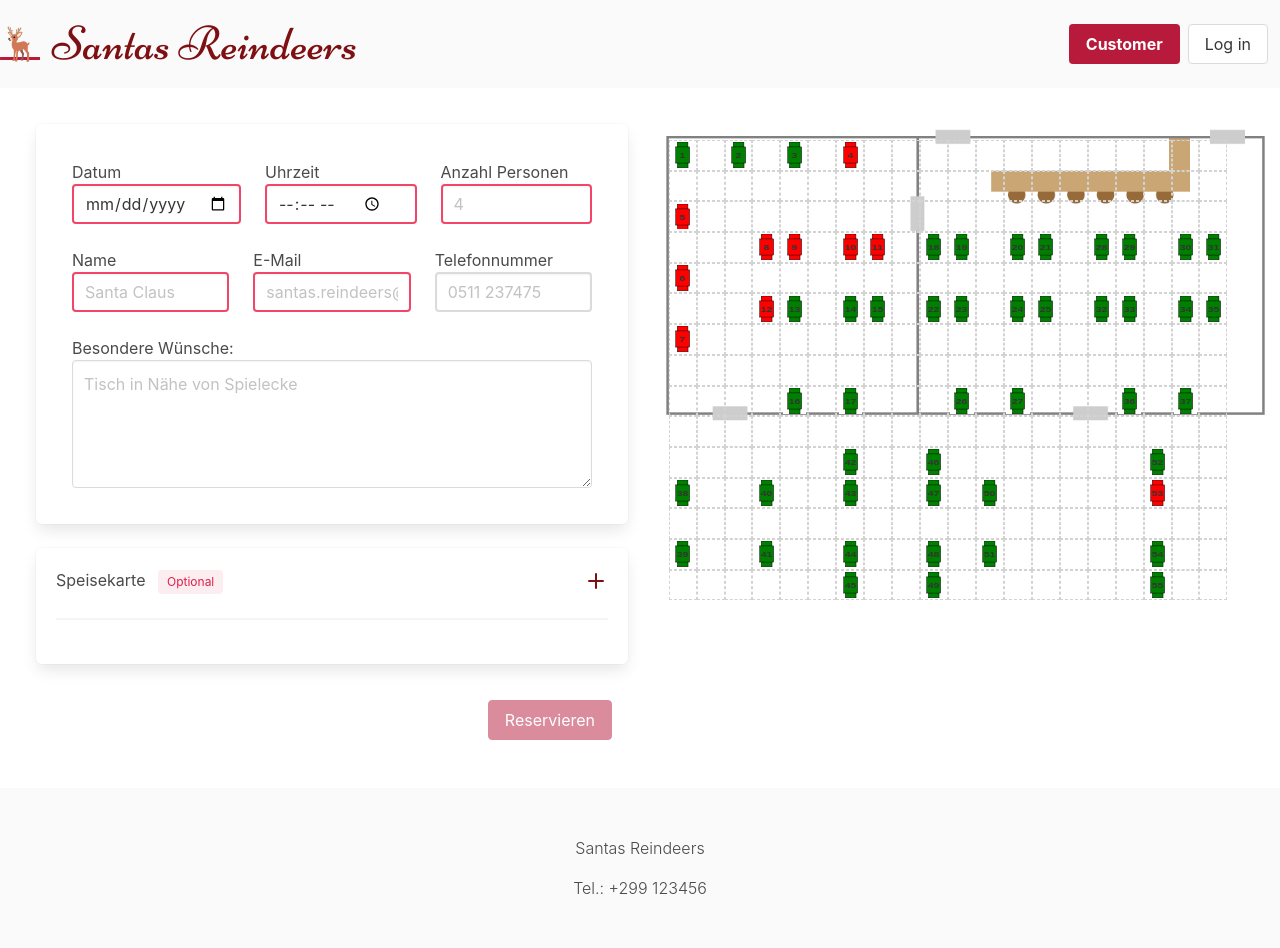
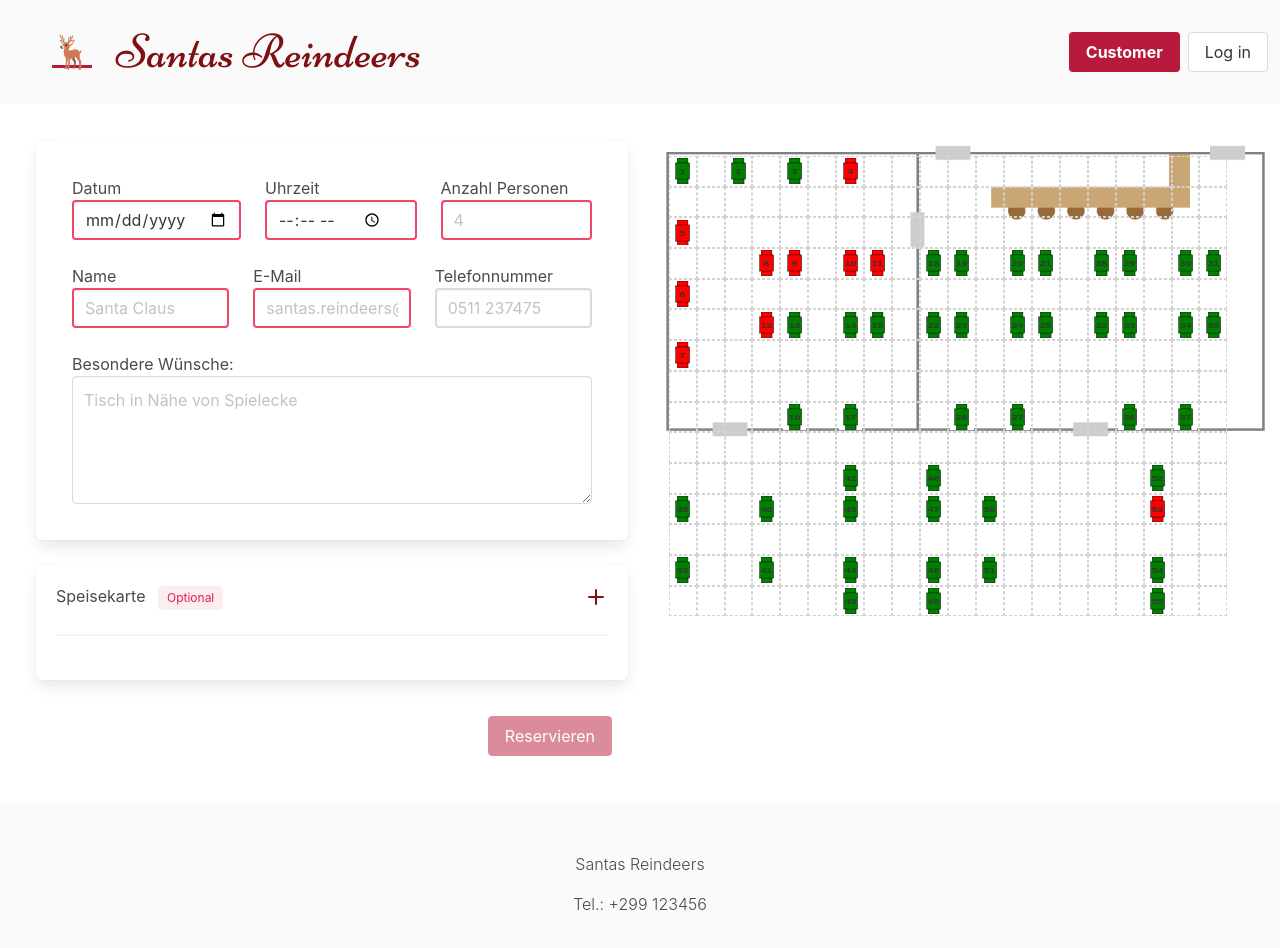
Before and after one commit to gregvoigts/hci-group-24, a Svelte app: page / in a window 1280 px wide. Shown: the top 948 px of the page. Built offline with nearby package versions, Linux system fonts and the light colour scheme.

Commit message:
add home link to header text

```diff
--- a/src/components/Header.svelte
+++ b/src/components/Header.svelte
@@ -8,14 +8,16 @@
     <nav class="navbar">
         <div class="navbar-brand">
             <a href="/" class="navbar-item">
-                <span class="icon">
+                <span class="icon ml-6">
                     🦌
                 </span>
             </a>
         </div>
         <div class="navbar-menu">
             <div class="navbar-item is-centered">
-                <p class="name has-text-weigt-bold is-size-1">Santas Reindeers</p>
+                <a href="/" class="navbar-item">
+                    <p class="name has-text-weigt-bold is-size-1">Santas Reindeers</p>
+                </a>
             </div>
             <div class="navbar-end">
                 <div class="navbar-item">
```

◇ ◇ ◇ ◇

### Exercise objective
Could you return all of the entries above exactly, without any images?

### Completed exercise
Before and after one commit to gregvoigts/hci-group-24, a Svelte app: page / in a window 1280 px wide. Shown: the top 948 px of the page. Built offline with nearby package versions, Linux system fonts and the light colour scheme.

Commit message:
add home link to header text

```diff
--- a/src/components/Header.svelte
+++ b/src/components/Header.svelte
@@ -8,14 +8,16 @@
     <nav class="navbar">
         <div class="navbar-brand">
             <a href="/" class="navbar-item">
-                <span class="icon">
+                <span class="icon ml-6">
                     🦌
                 </span>
             </a>
         </div>
         <div class="navbar-menu">
             <div class="navbar-item is-centered">
-                <p class="name has-text-weigt-bold is-size-1">Santas Reindeers</p>
+                <a href="/" class="navbar-item">
+                    <p class="name has-text-weigt-bold is-size-1">Santas Reindeers</p>
+                </a>
             </div>
             <div class="navbar-end">
                 <div class="navbar-item">
```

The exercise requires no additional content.